At Handsome, we start our projects with a Discovery phase. When prospective clients hear the word “Discovery” they regularly get defensive, “We’re not interested in paying for your team to spend 3 weeks creating a PowerPoint presentation telling us what we already know.” Sadly, this skepticism and reluctance is often warranted, as many companies are burned by projects where acts and artifacts from discovery either lacked rigor or appropriate explanation.
Despite the bad rap associated with the words “discovery phase,” the reason we continue to use them to describe the first step in our approach is because we can’t think of better words to communicate approaching a problem space with curiosity, passion and wonder. The value of a designer lies in her ability to, as Genevieve Bell would say, “make by making strange.” More plainly put, design starts with listening, observing and questioning. Design starts with, witnessing the strangeness of human behavior as we relate to each other and the things around us, in order to spot opportunities for novel and inspiring solutions.
At Handsome the following acts encompass a typical discovery phase:
- Introspection: What do users really want and need?
- Goal Setting: What does success look like?
- Establishing Team Expectations: What can we expect from this experience and each other?
- Synthesis: Explicitly dedicating time to rigorously analyze what we witnessed.
- Sketching & Modeling: Understanding through making lo-fi prototypes and modeling systems.
- Dialogue: A back-and-forth conversation around what are we hearing, seeing, thinking?
- Planning: Given what we’ve learned, what are the next steps?
These are all vital steps whether you are updating an existing product, or creating something novel from scratch.
If you would like to learn more about our Discovery process and perhaps see a few examples of Discovery Recaps, please get in touch.

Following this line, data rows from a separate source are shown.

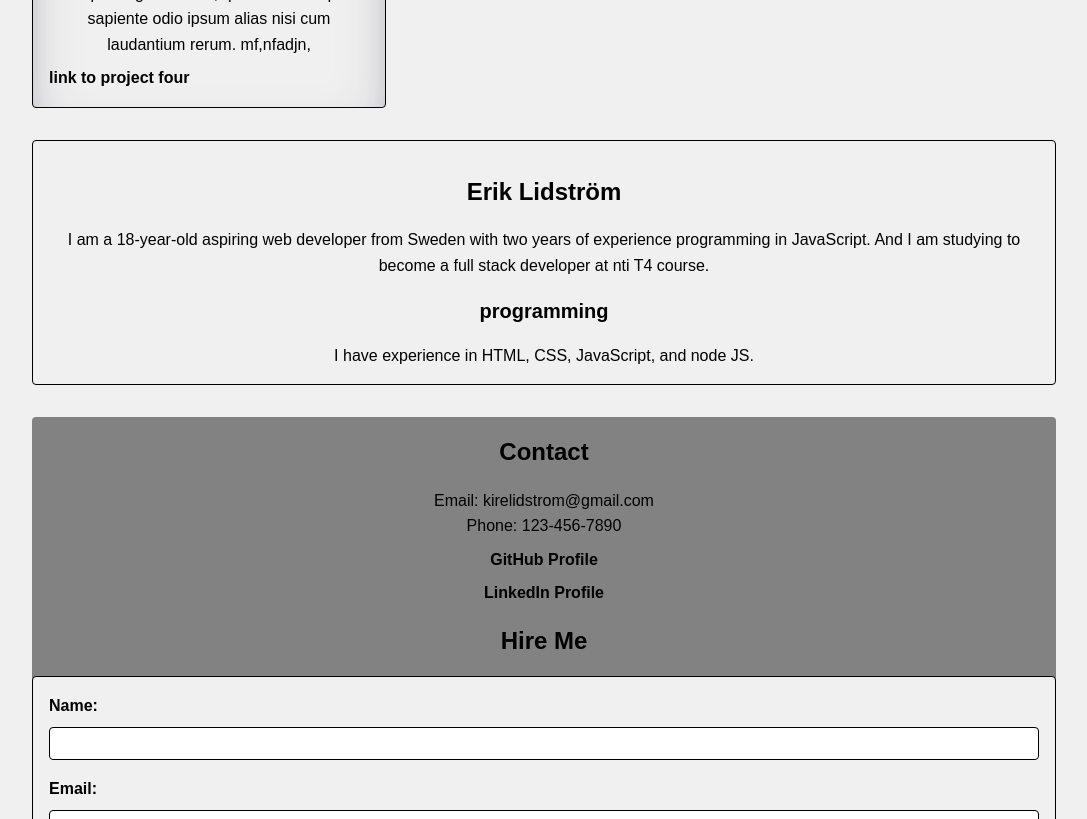
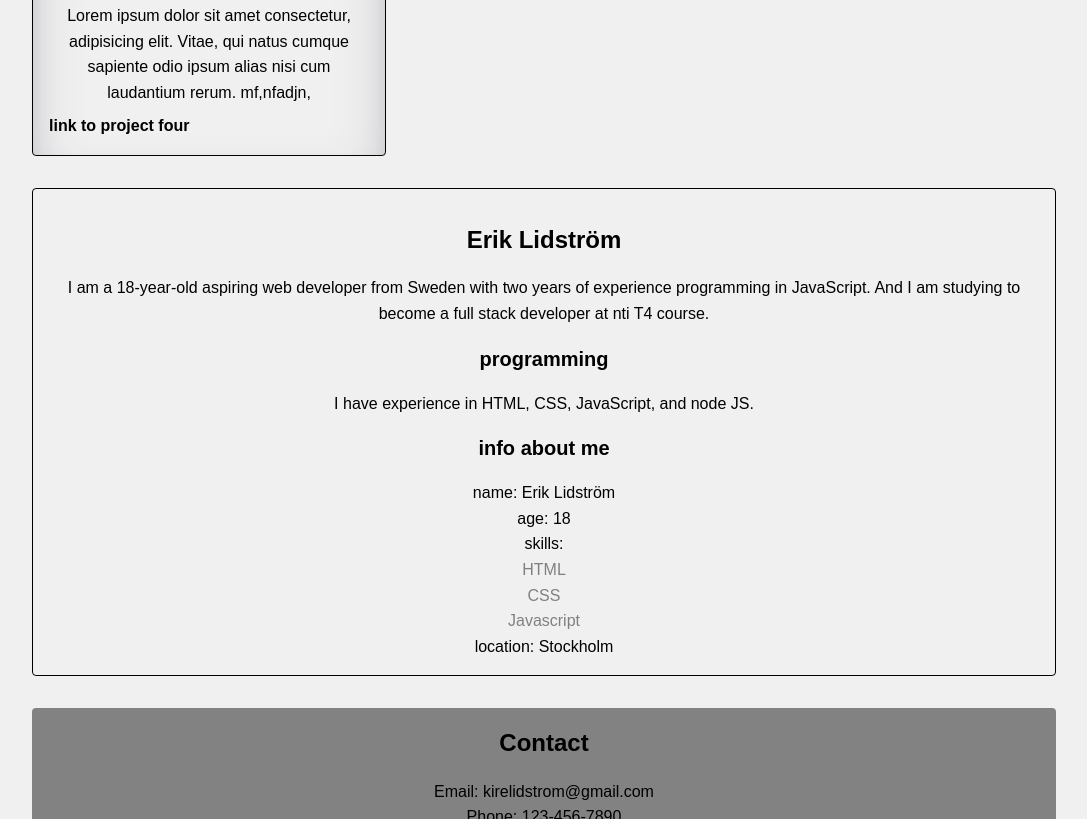
Before and after one commit to erik-per-lidstrom/portfolio, a plain HTML site: page index.Html in a window 1280 px wide. Shown: the part 1981-2800 px from the top of the page, without its empty margins (96-1183 px from the left). Drawn offline with Linux system fonts and the light colour scheme; a web font is replaced by a local one.

Commit message:
added js

```diff
--- a/index.Html
+++ b/index.Html
@@ -40,6 +40,7 @@
     <section id="hero" class="hero">
       <h1>I am Erik Lidström</h1>
       <p>aspiring web developer</p>
+      <p id="Welcome"></p>
       <img
         class="hero-image"
         src="./assets/profile.png"
@@ -107,6 +108,8 @@
 
         <h3>programming</h3>
         <p>I have experience in HTML, CSS, JavaScript, and node JS.</p>
+
+        <h3>info about me</h3>
       </section>
 
       <section id="contact">
@@ -135,7 +138,7 @@
           <input type="email" id="email" name="email" required />
 
           <label for="message">Message:</label>
-          <textarea id="message" name="message" required></textarea>
+          <textarea id="message" name="message"></textarea>
 
           <button class="submit-button" type="submit">Submit</button>
         </form>
--- a/script.js
+++ b/script.js
@@ -0,0 +1,45 @@
+let name = "Erik Lidström";
+let role = "Frontend developer";
+let wel = document.getElementById("Welcome");
+wel.textContent = `wellcome to my portfolio my name is ${name} and i am a ${role}`;
+
+const aboutme = {
+  name: "Erik Lidström",
+  age: 18,
+  skills: ["HTML", "CSS", "Javascript"],
+  location: "Stockholm",
+};
+let about = document.getElementById("about");
+for (const item in aboutme) {
+  if (item == "skills") {
+    const pskill = document.createElement("p");
+    pskill.textContent = `${item}:`;
+    about.append(pskill);
+
+    const ul = document.createElement("ul");
+    about.append(ul);
+
+    for (const sk of aboutme.skills) {
+      console.log(sk);
+      const li = document.createElement("li");
+      li.textContent = sk;
+      ul.append(li);
+    }
+  } else {
+    console.log(item, aboutme[item]);
+    const pskill = document.createElement("p");
+    pskill.textContent = `${item}: ${aboutme[item]}`;
+    about.append(pskill);
+  }
+}
+
+function logSubmit(event) {
+  const formname = document.getElementById("name").value;
+  alert(`Hello ${formname} i will get back to you as soon as i can`);
+  event.preventDefault();
+}
+
+// https://developer.mozilla.org/en-US/docs/Web/API/HTMLFormElement/submit_event
+//* ^ is how i got it to work
+const form = document.getElementById("hire-me-form");
+form.addEventListener("submit", logSubmit);
--- a/styles.css
+++ b/styles.css
@@ -3,6 +3,7 @@
   --bg-nav: #949494;
   --bg-nav-hover: #d0d0d0;
   --text-color: #000000;
+  --text-color2: rgb(128, 128, 128);
   --border-color: #000000;
   --bx1: #32325d40;
   --bx2: #0000004d;
@@ -170,6 +171,12 @@ main #about {
   border-radius: var(--border-radius);
   background-color: var(--bg);
 }
+main #about ul {
+  text-align: center;
+  list-style-type: none;
+  color: var(--text-color2);
+  font-family: var(--font-family);
+}
 #contact {
   background-color: #828282;
   color: var(--text-color);
```
Also changed, not shown: 2 other files.
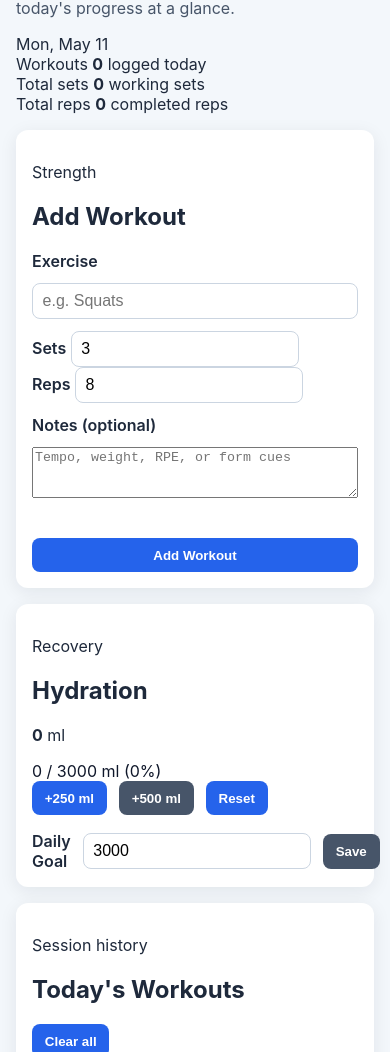
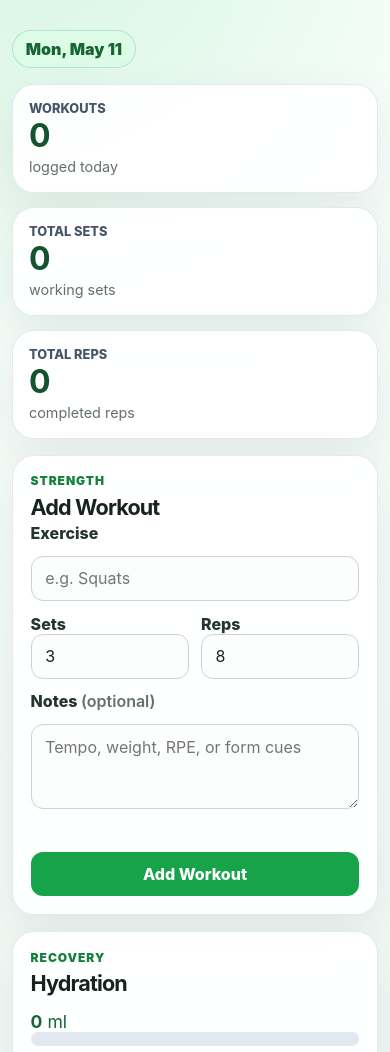
Before and after one commit to bassmegaman527-alt/ZealotBarbell, a plain HTML site: page index.html in a window 390 px wide. Shown: the part 138-1190 px from the top of the page. Drawn offline with Linux system fonts and the light colour scheme.

Commit message:
Update styles.css

```diff
--- a/styles.css
+++ b/styles.css
@@ -1,8 +1,8 @@
 :root {
   color-scheme: light;
   font-family: Inter, system-ui, -apple-system, Segoe UI, Roboto, sans-serif;
-  background: #f3f7fb;
-  color: #1e293b;
+  background: #eef6f2;
+  color: #17231d;
 }
 
 * {
@@ -11,120 +11,352 @@
 
 body {
   margin: 0;
+  min-height: 100vh;
+  background:
+    radial-gradient(circle at top left, rgba(34, 197, 94, 0.18), transparent 30rem),
+    linear-gradient(180deg, #f8fffb 0%, #eef6f2 100%);
+}
+
+button,
+input,
+textarea {
+  font: inherit;
+}
+
+button {
+  border: none;
+  border-radius: 12px;
+  padding: 0.75rem 0.95rem;
+  background: #16a34a;
+  color: white;
+  font-weight: 800;
+  cursor: pointer;
+  transition: transform 160ms ease, background 160ms ease, box-shadow 160ms ease;
+}
+
+button:hover:not(:disabled) {
+  background: #15803d;
+  box-shadow: 0 10px 22px rgba(21, 128, 61, 0.18);
+  transform: translateY(-1px);
+}
+
+button:disabled {
+  cursor: not-allowed;
+  opacity: 0.45;
 }
 
 .app {
-  max-width: 760px;
-  margin: 2rem auto;
-  padding: 0 1rem 2rem;
+  width: min(100%, 980px);
+  margin: 0 auto;
+  padding: 1rem 1rem 2.5rem;
 }
 
-header h1 {
-  margin-bottom: 0.25rem;
+.hero {
+  display: flex;
+  align-items: flex-start;
+  justify-content: space-between;
+  gap: 1rem;
+  padding: 1.5rem 0 1rem;
 }
 
-header p {
+.eyebrow {
+  margin: 0 0 0.35rem;
+  color: #15803d;
+  font-size: 0.75rem;
+  font-weight: 900;
+  letter-spacing: 0.08em;
+  text-transform: uppercase;
+}
+
+h1,
+h2,
+p {
   margin-top: 0;
+}
+
+h1 {
+  margin-bottom: 0.35rem;
+  font-size: clamp(2.25rem, 8vw, 4.75rem);
+  line-height: 0.95;
+  letter-spacing: -0.07em;
+}
+
+h2 {
+  margin-bottom: 0.2rem;
+  font-size: clamp(1.35rem, 4vw, 2rem);
+  letter-spacing: -0.04em;
+}
+
+.hero p:not(.eyebrow),
+.stat-help,
+.workout-details span,
+.workout-details p,
+#empty-state {
+  color: #647067;
+}
+
+.date-pill {
+  flex: none;
+  border: 1px solid rgba(21, 128, 61, 0.2);
+  border-radius: 999px;
+  background: #dcfce7;
+  color: #166534;
+  padding: 0.5rem 0.8rem;
+  font-weight: 900;
+}
+
+.summary-grid {
+  display: grid;
+  grid-template-columns: repeat(3, minmax(0, 1fr));
+  gap: 0.85rem;
+  margin-bottom: 1rem;
+}
+
+.stat-card,
+.card {
+  border: 1px solid rgba(148, 163, 184, 0.24);
+  border-radius: 22px;
+  background: rgba(255, 255, 255, 0.92);
+  box-shadow: 0 18px 50px rgba(15, 23, 42, 0.08);
+}
+
+.stat-card {
+  padding: 1rem;
+}
+
+.stat-label {
+  display: block;
   color: #475569;
+  font-size: 0.8rem;
+  font-weight: 800;
+  text-transform: uppercase;
+}
+
+.stat-card strong {
+  display: block;
+  margin: 0.25rem 0;
+  color: #14532d;
+  font-size: clamp(2rem, 7vw, 3.25rem);
+  line-height: 1;
+}
+
+.stat-help {
+  font-size: 0.9rem;
+}
+
+.layout-grid {
+  display: grid;
+  grid-template-columns: minmax(0, 1.1fr) minmax(320px, 0.9fr);
+  gap: 1rem;
 }
 
 .card {
-  background: white;
-  border-radius: 12px;
-  padding: 1rem;
-  margin-top: 1rem;
-  box-shadow: 0 4px 18px rgba(15, 23, 42, 0.08);
+  padding: 1.1rem;
+}
+
+.section-heading,
+.hydration-row,
+.goal-row,
+#workout-list li {
+  display: flex;
+  align-items: center;
+  justify-content: space-between;
+  gap: 0.75rem;
 }
 
 form {
   display: grid;
+  gap: 0.8rem;
+}
+
+.form-row {
+  display: grid;
+  grid-template-columns: repeat(2, minmax(0, 1fr));
   gap: 0.75rem;
 }
 
 label {
+  color: #26352b;
+  font-weight: 800;
+}
+
+label span {
+  color: #647067;
   font-weight: 600;
 }
 
-input {
-  border: 1px solid #cbd5e1;
-  border-radius: 8px;
-  padding: 0.5rem 0.6rem;
-  font-size: 1rem;
+input,
+textarea {
+  width: 100%;
+  border: 1px solid #cbd5d0;
+  border-radius: 12px;
+  padding: 0.72rem 0.85rem;
+  background: #fbfefc;
+  color: #17231d;
 }
 
-button {
-  border: none;
-  border-radius: 8px;
-  padding: 0.6rem 0.8rem;
-  background: #2563eb;
-  color: white;
-  font-weight: 700;
-  cursor: pointer;
+textarea {
+  resize: vertical;
 }
 
-button:hover {
+input:focus,
+textarea:focus {
+  border-color: #16a34a;
+  box-shadow: 0 0 0 4px rgba(34, 197, 94, 0.16);
+  outline: none;
+}
+
+.feedback {
+  min-height: 1.1rem;
+  margin: 0;
+  color: #b91c1c;
+  font-size: 0.95rem;
+  font-weight: 700;
+}
+
+.secondary {
+  background: #2563eb;
+}
+
+.secondary:hover:not(:disabled) {
   background: #1d4ed8;
 }
 
-.secondary {
-  background: #475569;
+.ghost {
+  border: 1px solid #cbd5d0;
+  background: #f8fafc;
+  color: #334155;
 }
 
-.secondary:hover {
-  background: #334155;
+.ghost:hover:not(:disabled) {
+  background: #e2e8f0;
+  box-shadow: none;
+}
+
+.danger-ghost {
+  color: #b91c1c;
+}
+
+.water-total {
+  margin-bottom: 0;
+  color: #166534;
+  font-size: 1.1rem;
+}
+
+.progress-track {
+  height: 0.85rem;
+  overflow: hidden;
+  border-radius: 999px;
+  background: #e2e8f0;
+}
+
+.progress-fill {
+  width: 0%;
+  height: 100%;
+  border-radius: inherit;
+  background: linear-gradient(90deg, #22c55e, #06b6d4);
+  transition: width 220ms ease;
+}
+
+.goal-status {
+  margin: 0.7rem 0;
+  color: #334155;
+  font-weight: 800;
+}
+
+.goal-complete {
+  color: #15803d;
 }
 
 .hydration-row {
-  display: flex;
-  align-items: center;
   flex-wrap: wrap;
-  gap: 0.75rem;
+  justify-content: flex-start;
+  margin-bottom: 1rem;
 }
 
 .goal-row {
   display: grid;
   grid-template-columns: auto 1fr auto;
-  align-items: center;
-  gap: 0.75rem;
+}
+
+.workout-card {
   margin-top: 1rem;
 }
 
-.feedback {
-  min-height: 1rem;
-  margin: 0;
-  color: #b91c1c;
-  font-size: 0.95rem;
-}
-
-.goal-status {
-  margin-bottom: 0;
-  color: #0f172a;
+.workout-heading {
+  margin-bottom: 0.85rem;
 }
 
 #workout-list {
+  display: grid;
+  gap: 0.75rem;
   margin: 0;
-  padding-left: 1.2rem;
-  display: grid;
-  gap: 0.6rem;
+  padding: 0;
+  list-style: none;
 }
 
 #workout-list li {
-  display: flex;
-  justify-content: space-between;
-  align-items: center;
-  gap: 0.75rem;
+  align-items: flex-start;
+  border: 1px solid #e2e8f0;
+  border-radius: 16px;
+  padding: 0.85rem;
+  background: #fbfefc;
 }
 
-#workout-list .delete-workout {
-  background: #dc2626;
-  padding: 0.35rem 0.6rem;
-  font-size: 0.85rem;
+.workout-details {
+  display: grid;
+  gap: 0.25rem;
 }
 
-#workout-list .delete-workout:hover {
+.workout-details strong {
+  font-size: 1.05rem;
+}
+
+.workout-details p {
+  margin-bottom: 0;
+  line-height: 1.45;
+}
+
+.delete-workout {
+  flex: none;
+  background: #dc2626;
+  padding: 0.5rem 0.7rem;
+  font-size: 0.86rem;
+}
+
+.delete-workout:hover:not(:disabled) {
   background: #b91c1c;
+  box-shadow: 0 10px 22px rgba(185, 28, 28, 0.18);
 }
 
 #empty-state {
-  color: #64748b;
+  margin-bottom: 0;
+  text-align: center;
 }
+
+@media (max-width: 760px) {
+  .app {
+    padding: 0.75rem 0.75rem 2rem;
+  }
+
+  .hero,
+  .section-heading,
+  #workout-list li {
+    align-items: flex-start;
+    flex-direction: column;
+  }
+
+  .summary-grid,
+  .layout-grid {
+    grid-template-columns: 1fr;
+  }
+
+  .goal-row {
+    grid-template-columns: 1fr;
+  }
+
+  .delete-workout,
+  .danger-ghost {
+    width: 100%;
+  }
+}
```
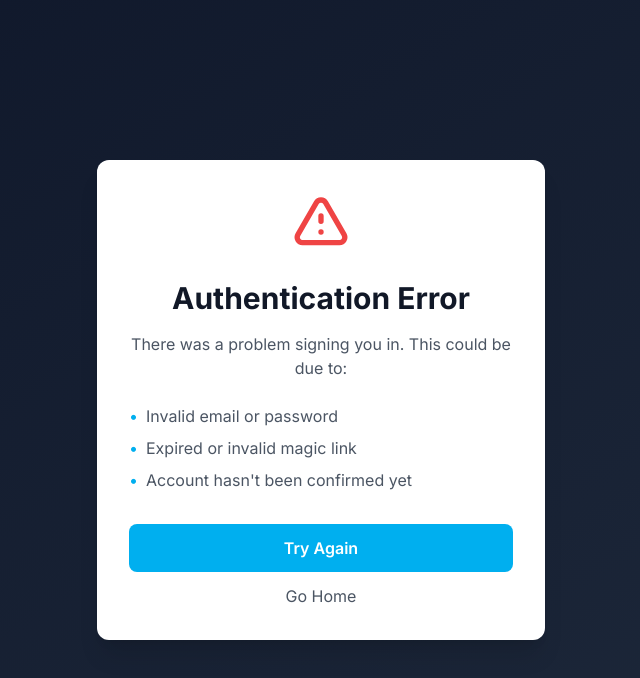
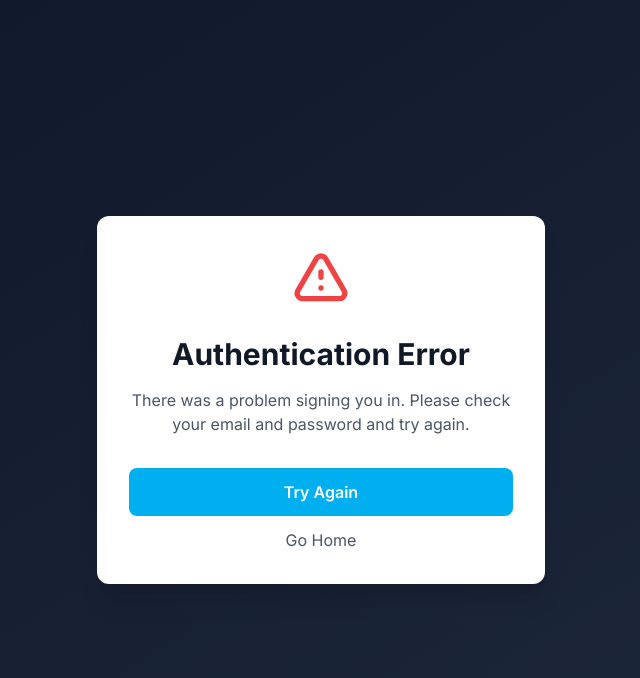
Before and after one commit to ljonespwc/conversion-helper, a Next.js app: page /error in a window 1280 px wide. Shown: the top 678 px of the page, without its empty margins (319-959 px from the left). Built offline with nearby package versions, Linux system fonts and the light colour scheme.

Commit message:
refactor: simplify authentication error handling
- Removed unused OAuth callback and email confirmation routes
- Streamlined error page messaging to focus on credential verification

```diff
--- a/src/app/auth/callback/route.ts
+++ /dev/null
@@ -1,21 +0,0 @@
-import { NextResponse } from 'next/server'
-import type { NextRequest } from 'next/server'
-import { createClient } from '@/lib/supabase/server'
-
-export async function GET(request: NextRequest) {
-  const { searchParams, origin } = new URL(request.url)
-  const code = searchParams.get('code')
-  const next = searchParams.get('next') ?? '/admin'
-
-  if (code) {
-    const supabase = await createClient()
-    const { error } = await supabase.auth.exchangeCodeForSession(code)
-
-    if (!error) {
-      return NextResponse.redirect(`${origin}${next}`)
-    }
-  }
-
-  // Return the user to an error page with some instructions
-  return NextResponse.redirect(`${origin}/error`)
-}
--- a/src/app/auth/confirm/route.ts
+++ /dev/null
@@ -1,27 +0,0 @@
-import { type EmailOtpType } from '@supabase/supabase-js'
-import { type NextRequest, NextResponse } from 'next/server'
-import { createClient } from '@/lib/supabase/server'
-
-export async function GET(request: NextRequest) {
-  const { searchParams } = new URL(request.url)
-  const token_hash = searchParams.get('token_hash')
-  const type = searchParams.get('type') as EmailOtpType | null
-  const next = searchParams.get('next') ?? '/admin'
-
-  if (token_hash && type) {
-    const supabase = await createClient()
-
-    const { error } = await supabase.auth.verifyOtp({
-      type,
-      token_hash,
-    })
-
-    if (!error) {
-      // Redirect to the intended destination
-      return NextResponse.redirect(new URL(next, request.url))
-    }
-  }
-
-  // Redirect to error page if verification failed
-  return NextResponse.redirect(new URL('/error', request.url))
-}
--- a/src/app/error/page.tsx
+++ b/src/app/error/page.tsx
@@ -24,24 +24,9 @@ export default function ErrorPage() {
           Authentication Error
         </h1>
 
-        <p className="text-gray-600 mb-6">
-          There was a problem signing you in. This could be due to:
+        <p className="text-gray-600 mb-8">
+          There was a problem signing you in. Please check your email and password and try again.
         </p>
-
-        <ul className="text-left text-gray-600 mb-8 space-y-2">
-          <li className="flex items-start">
-            <span className="text-huberman-secondary mr-2">•</span>
-            <span>Invalid email or password</span>
-          </li>
-          <li className="flex items-start">
-            <span className="text-huberman-secondary mr-2">•</span>
-            <span>Expired or invalid magic link</span>
-          </li>
-          <li className="flex items-start">
-            <span className="text-huberman-secondary mr-2">•</span>
-            <span>Account hasn't been confirmed yet</span>
-          </li>
-        </ul>
 
         <Link
           href="/login"
```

Bell, Genevieve, Mark Blythe, and Phoebe Sengers. “Making by making strange: Defamiliarization and the design of domestic technologies.” ACM Transactions on Computer-Human Interaction (TOCHI) 12.2 (2005): 149-173.